**EXERCISE INPUT:**

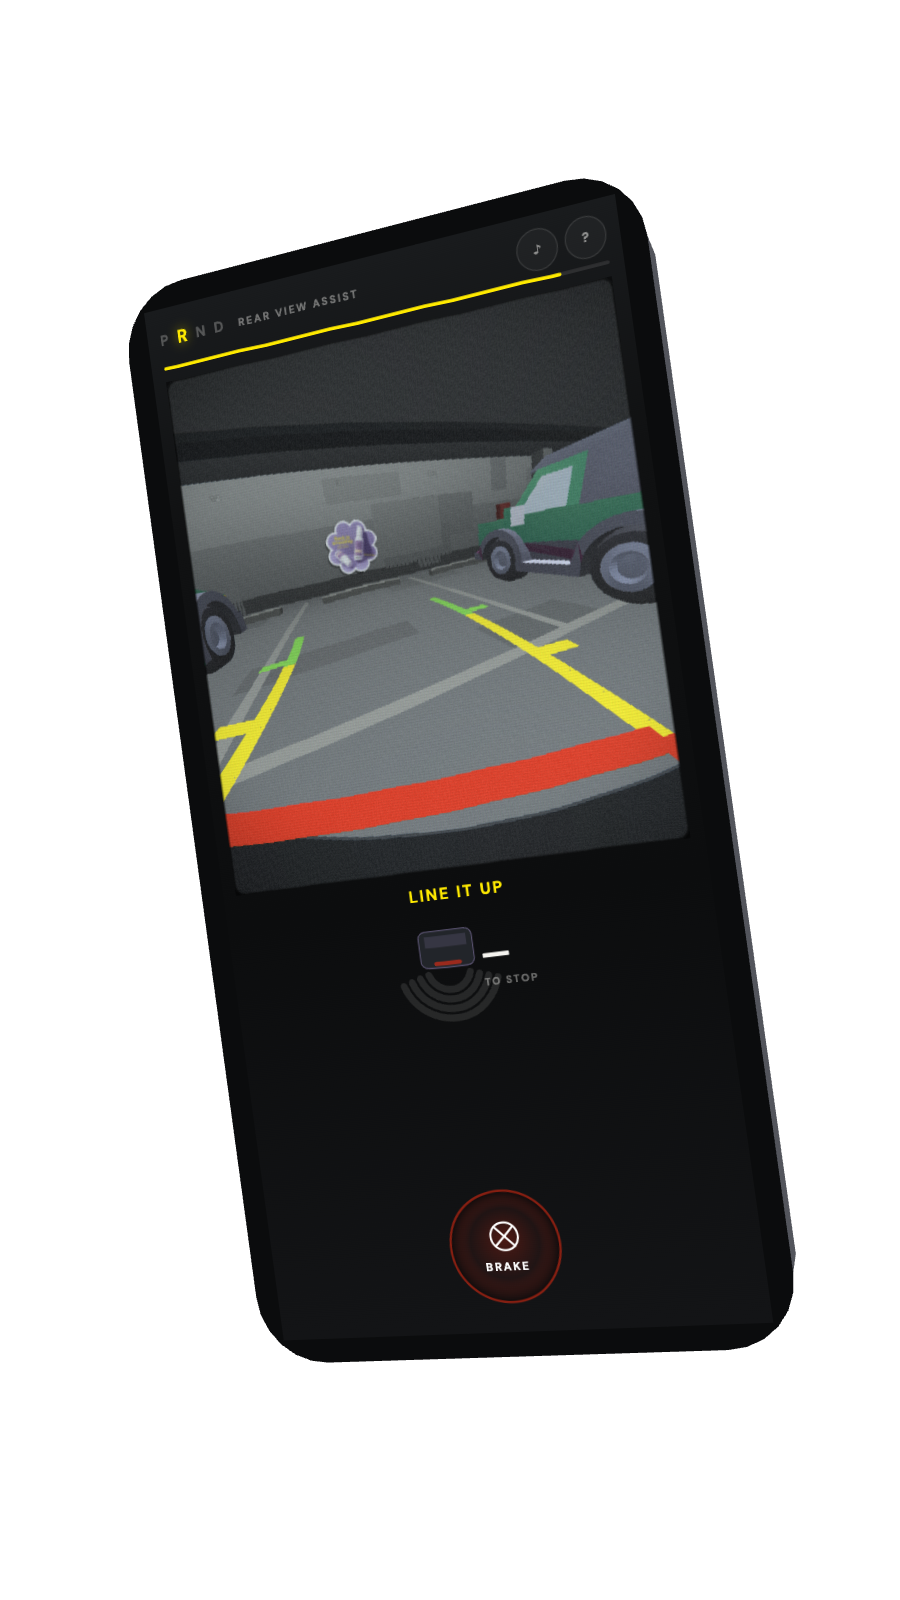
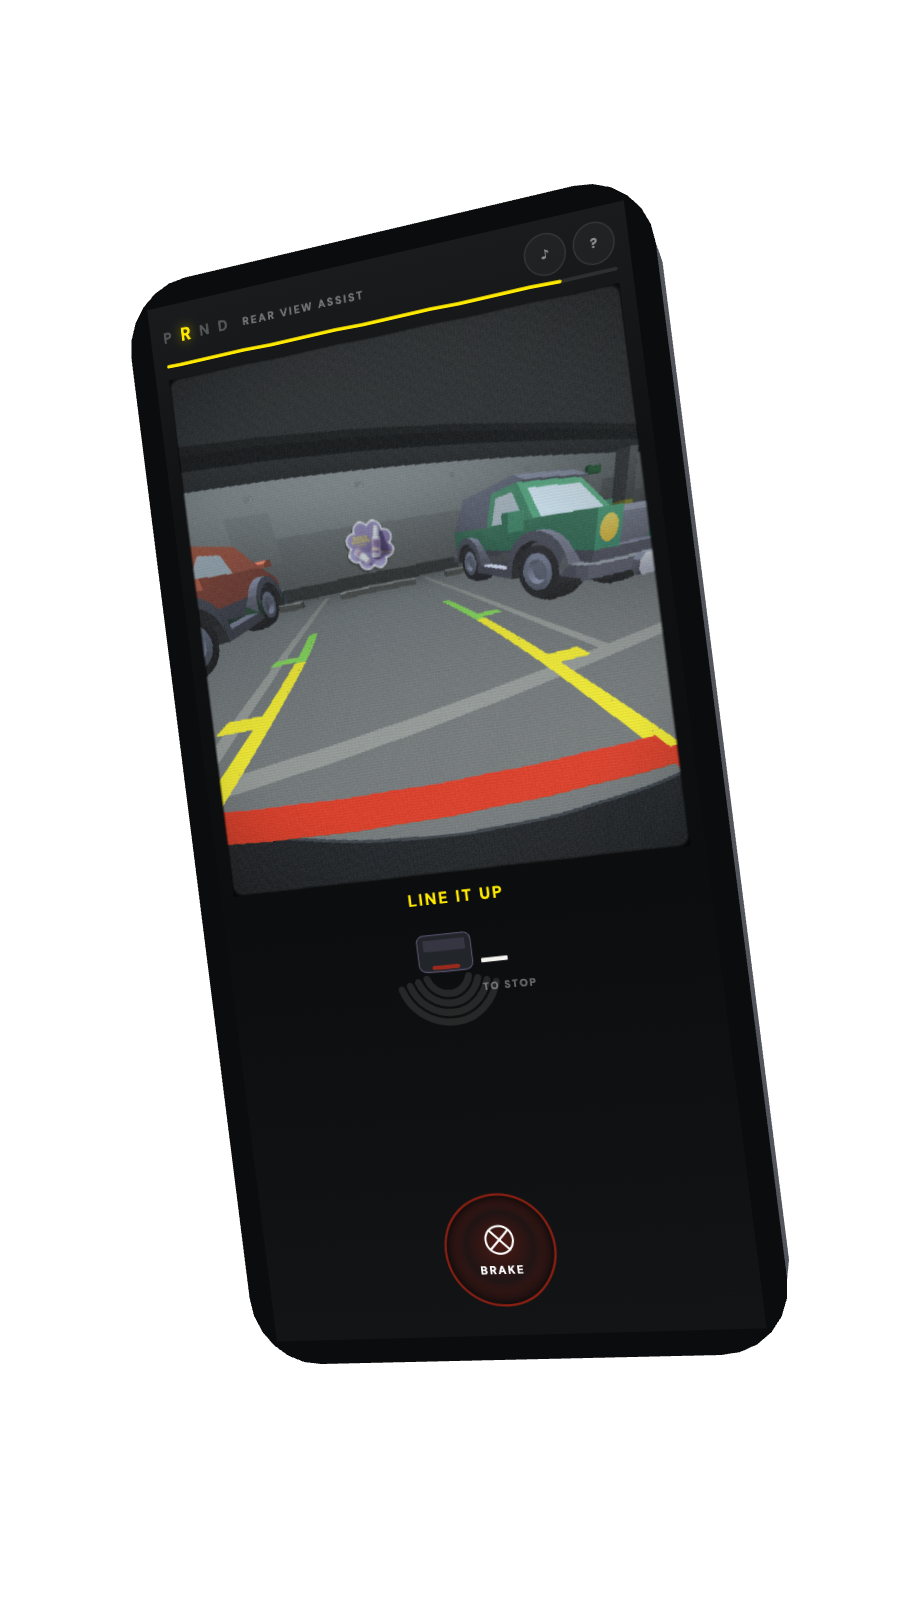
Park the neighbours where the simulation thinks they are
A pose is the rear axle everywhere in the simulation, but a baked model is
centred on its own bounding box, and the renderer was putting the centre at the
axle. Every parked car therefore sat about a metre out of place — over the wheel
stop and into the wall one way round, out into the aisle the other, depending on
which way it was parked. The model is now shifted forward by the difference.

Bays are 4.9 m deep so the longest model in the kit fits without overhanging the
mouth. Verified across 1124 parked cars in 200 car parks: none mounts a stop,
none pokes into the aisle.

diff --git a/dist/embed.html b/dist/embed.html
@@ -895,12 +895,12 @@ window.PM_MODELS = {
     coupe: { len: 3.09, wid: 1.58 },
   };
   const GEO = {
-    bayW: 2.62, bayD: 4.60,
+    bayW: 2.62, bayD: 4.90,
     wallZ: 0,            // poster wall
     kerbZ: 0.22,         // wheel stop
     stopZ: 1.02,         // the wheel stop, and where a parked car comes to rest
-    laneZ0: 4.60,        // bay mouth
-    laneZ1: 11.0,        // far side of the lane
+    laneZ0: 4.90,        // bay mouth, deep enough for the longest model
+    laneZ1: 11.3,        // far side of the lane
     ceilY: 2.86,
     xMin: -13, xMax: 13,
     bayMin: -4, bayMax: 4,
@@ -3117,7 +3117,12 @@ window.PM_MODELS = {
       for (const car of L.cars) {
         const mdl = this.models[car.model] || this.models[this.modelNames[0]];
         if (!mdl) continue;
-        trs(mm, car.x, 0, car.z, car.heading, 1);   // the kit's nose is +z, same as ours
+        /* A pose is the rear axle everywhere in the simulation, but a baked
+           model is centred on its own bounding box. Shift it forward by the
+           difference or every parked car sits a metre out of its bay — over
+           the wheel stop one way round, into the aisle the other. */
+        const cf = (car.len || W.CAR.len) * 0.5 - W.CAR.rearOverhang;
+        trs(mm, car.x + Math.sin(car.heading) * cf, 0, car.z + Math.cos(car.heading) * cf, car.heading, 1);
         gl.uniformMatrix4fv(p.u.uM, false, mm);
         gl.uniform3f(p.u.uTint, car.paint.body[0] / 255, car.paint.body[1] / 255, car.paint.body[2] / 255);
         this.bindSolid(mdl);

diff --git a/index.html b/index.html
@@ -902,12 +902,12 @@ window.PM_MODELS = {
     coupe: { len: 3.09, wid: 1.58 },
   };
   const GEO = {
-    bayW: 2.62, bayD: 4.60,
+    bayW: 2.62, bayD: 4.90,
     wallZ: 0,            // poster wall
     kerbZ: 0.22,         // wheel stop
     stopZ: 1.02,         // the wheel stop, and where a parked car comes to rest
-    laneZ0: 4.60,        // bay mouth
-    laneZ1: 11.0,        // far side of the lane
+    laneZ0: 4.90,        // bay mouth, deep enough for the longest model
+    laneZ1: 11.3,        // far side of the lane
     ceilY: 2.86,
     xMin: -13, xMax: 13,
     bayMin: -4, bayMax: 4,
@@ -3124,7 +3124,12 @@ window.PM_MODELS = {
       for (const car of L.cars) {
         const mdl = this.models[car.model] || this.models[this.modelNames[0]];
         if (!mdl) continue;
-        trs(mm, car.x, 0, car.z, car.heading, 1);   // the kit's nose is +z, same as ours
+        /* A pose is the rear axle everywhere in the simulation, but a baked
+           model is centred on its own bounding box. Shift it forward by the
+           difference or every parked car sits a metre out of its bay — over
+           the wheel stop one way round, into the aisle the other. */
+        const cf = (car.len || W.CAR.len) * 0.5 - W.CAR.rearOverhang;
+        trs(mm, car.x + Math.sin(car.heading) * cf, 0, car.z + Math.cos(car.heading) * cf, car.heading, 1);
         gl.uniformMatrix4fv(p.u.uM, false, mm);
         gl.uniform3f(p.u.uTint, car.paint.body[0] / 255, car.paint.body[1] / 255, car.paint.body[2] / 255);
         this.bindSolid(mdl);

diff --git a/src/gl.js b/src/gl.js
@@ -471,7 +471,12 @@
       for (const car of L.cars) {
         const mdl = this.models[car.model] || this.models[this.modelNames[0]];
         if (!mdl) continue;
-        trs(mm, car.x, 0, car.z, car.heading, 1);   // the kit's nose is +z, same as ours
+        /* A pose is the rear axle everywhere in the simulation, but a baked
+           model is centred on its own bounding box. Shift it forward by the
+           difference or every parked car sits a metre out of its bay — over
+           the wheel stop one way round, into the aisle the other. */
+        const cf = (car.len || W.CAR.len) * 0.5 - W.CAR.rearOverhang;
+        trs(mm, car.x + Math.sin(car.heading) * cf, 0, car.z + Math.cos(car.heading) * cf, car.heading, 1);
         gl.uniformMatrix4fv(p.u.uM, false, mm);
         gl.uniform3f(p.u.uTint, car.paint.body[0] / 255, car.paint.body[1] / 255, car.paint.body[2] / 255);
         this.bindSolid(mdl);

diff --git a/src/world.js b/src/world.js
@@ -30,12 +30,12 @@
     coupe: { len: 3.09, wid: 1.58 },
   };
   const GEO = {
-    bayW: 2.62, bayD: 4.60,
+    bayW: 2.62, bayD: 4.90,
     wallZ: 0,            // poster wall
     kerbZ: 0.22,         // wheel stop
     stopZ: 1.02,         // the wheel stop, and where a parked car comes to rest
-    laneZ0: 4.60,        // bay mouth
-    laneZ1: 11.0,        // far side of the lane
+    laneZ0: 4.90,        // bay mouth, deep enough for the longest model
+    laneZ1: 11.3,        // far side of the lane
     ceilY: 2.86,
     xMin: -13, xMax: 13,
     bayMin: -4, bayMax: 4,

**WORK TASK:** Print every line of the material above exactly as it reads, skipping the pictures.

**SOLUTION:**
Park the neighbours where the simulation thinks they are
A pose is the rear axle everywhere in the simulation, but a baked model is
centred on its own bounding box, and the renderer was putting the centre at the
axle. Every parked car therefore sat about a metre out of place — over the wheel
stop and into the wall one way round, out into the aisle the other, depending on
which way it was parked. The model is now shifted forward by the difference.

Bays are 4.9 m deep so the longest model in the kit fits without overhanging the
mouth. Verified across 1124 parked cars in 200 car parks: none mounts a stop,
none pokes into the aisle.

diff --git a/dist/embed.html b/dist/embed.html
@@ -895,12 +895,12 @@ window.PM_MODELS = {
     coupe: { len: 3.09, wid: 1.58 },
   };
   const GEO = {
-    bayW: 2.62, bayD: 4.60,
+    bayW: 2.62, bayD: 4.90,
     wallZ: 0,            // poster wall
     kerbZ: 0.22,         // wheel stop
     stopZ: 1.02,         // the wheel stop, and where a parked car comes to rest
-    laneZ0: 4.60,        // bay mouth
-    laneZ1: 11.0,        // far side of the lane
+    laneZ0: 4.90,        // bay mouth, deep enough for the longest model
+    laneZ1: 11.3,        // far side of the lane
     ceilY: 2.86,
     xMin: -13, xMax: 13,
     bayMin: -4, bayMax: 4,
@@ -3117,7 +3117,12 @@ window.PM_MODELS = {
       for (const car of L.cars) {
         const mdl = this.models[car.model] || this.models[this.modelNames[0]];
         if (!mdl) continue;
-        trs(mm, car.x, 0, car.z, car.heading, 1);   // the kit's nose is +z, same as ours
+        /* A pose is the rear axle everywhere in the simulation, but a baked
+           model is centred on its own bounding box. Shift it forward by the
+           difference or every parked car sits a metre out of its bay — over
+           the wheel stop one way round, into the aisle the other. */
+        const cf = (car.len || W.CAR.len) * 0.5 - W.CAR.rearOverhang;
+        trs(mm, car.x + Math.sin(car.heading) * cf, 0, car.z + Math.cos(car.heading) * cf, car.heading, 1);
         gl.uniformMatrix4fv(p.u.uM, false, mm);
         gl.uniform3f(p.u.uTint, car.paint.body[0] / 255, car.paint.body[1] / 255, car.paint.body[2] / 255);
         this.bindSolid(mdl);

diff --git a/index.html b/index.html
@@ -902,12 +902,12 @@ window.PM_MODELS = {
     coupe: { len: 3.09, wid: 1.58 },
   };
   const GEO = {
-    bayW: 2.62, bayD: 4.60,
+    bayW: 2.62, bayD: 4.90,
     wallZ: 0,            // poster wall
     kerbZ: 0.22,         // wheel stop
     stopZ: 1.02,         // the wheel stop, and where a parked car comes to rest
-    laneZ0: 4.60,        // bay mouth
-    laneZ1: 11.0,        // far side of the lane
+    laneZ0: 4.90,        // bay mouth, deep enough for the longest model
+    laneZ1: 11.3,        // far side of the lane
     ceilY: 2.86,
     xMin: -13, xMax: 13,
     bayMin: -4, bayMax: 4,
@@ -3124,7 +3124,12 @@ window.PM_MODELS = {
       for (const car of L.cars) {
         const mdl = this.models[car.model] || this.models[this.modelNames[0]];
         if (!mdl) continue;
-        trs(mm, car.x, 0, car.z, car.heading, 1);   // the kit's nose is +z, same as ours
+        /* A pose is the rear axle everywhere in the simulation, but a baked
+           model is centred on its own bounding box. Shift it forward by the
+           difference or every parked car sits a metre out of its bay — over
+           the wheel stop one way round, into the aisle the other. */
+        const cf = (car.len || W.CAR.len) * 0.5 - W.CAR.rearOverhang;
+        trs(mm, car.x + Math.sin(car.heading) * cf, 0, car.z + Math.cos(car.heading) * cf, car.heading, 1);
         gl.uniformMatrix4fv(p.u.uM, false, mm);
         gl.uniform3f(p.u.uTint, car.paint.body[0] / 255, car.paint.body[1] / 255, car.paint.body[2] / 255);
         this.bindSolid(mdl);

diff --git a/src/gl.js b/src/gl.js
@@ -471,7 +471,12 @@
       for (const car of L.cars) {
         const mdl = this.models[car.model] || this.models[this.modelNames[0]];
         if (!mdl) continue;
-        trs(mm, car.x, 0, car.z, car.heading, 1);   // the kit's nose is +z, same as ours
+        /* A pose is the rear axle everywhere in the simulation, but a baked
+           model is centred on its own bounding box. Shift it forward by the
+           difference or every parked car sits a metre out of its bay — over
+           the wheel stop one way round, into the aisle the other. */
+        const cf = (car.len || W.CAR.len) * 0.5 - W.CAR.rearOverhang;
+        trs(mm, car.x + Math.sin(car.heading) * cf, 0, car.z + Math.cos(car.heading) * cf, car.heading, 1);
         gl.uniformMatrix4fv(p.u.uM, false, mm);
         gl.uniform3f(p.u.uTint, car.paint.body[0] / 255, car.paint.body[1] / 255, car.paint.body[2] / 255);
         this.bindSolid(mdl);

diff --git a/src/world.js b/src/world.js
@@ -30,12 +30,12 @@
     coupe: { len: 3.09, wid: 1.58 },
   };
   const GEO = {
-    bayW: 2.62, bayD: 4.60,
+    bayW: 2.62, bayD: 4.90,
     wallZ: 0,            // poster wall
     kerbZ: 0.22,         // wheel stop
     stopZ: 1.02,         // the wheel stop, and where a parked car comes to rest
-    laneZ0: 4.60,        // bay mouth
-    laneZ1: 11.0,        // far side of the lane
+    laneZ0: 4.90,        // bay mouth, deep enough for the longest model
+    laneZ1: 11.3,        // far side of the lane
     ceilY: 2.86,
     xMin: -13, xMax: 13,
     bayMin: -4, bayMax: 4,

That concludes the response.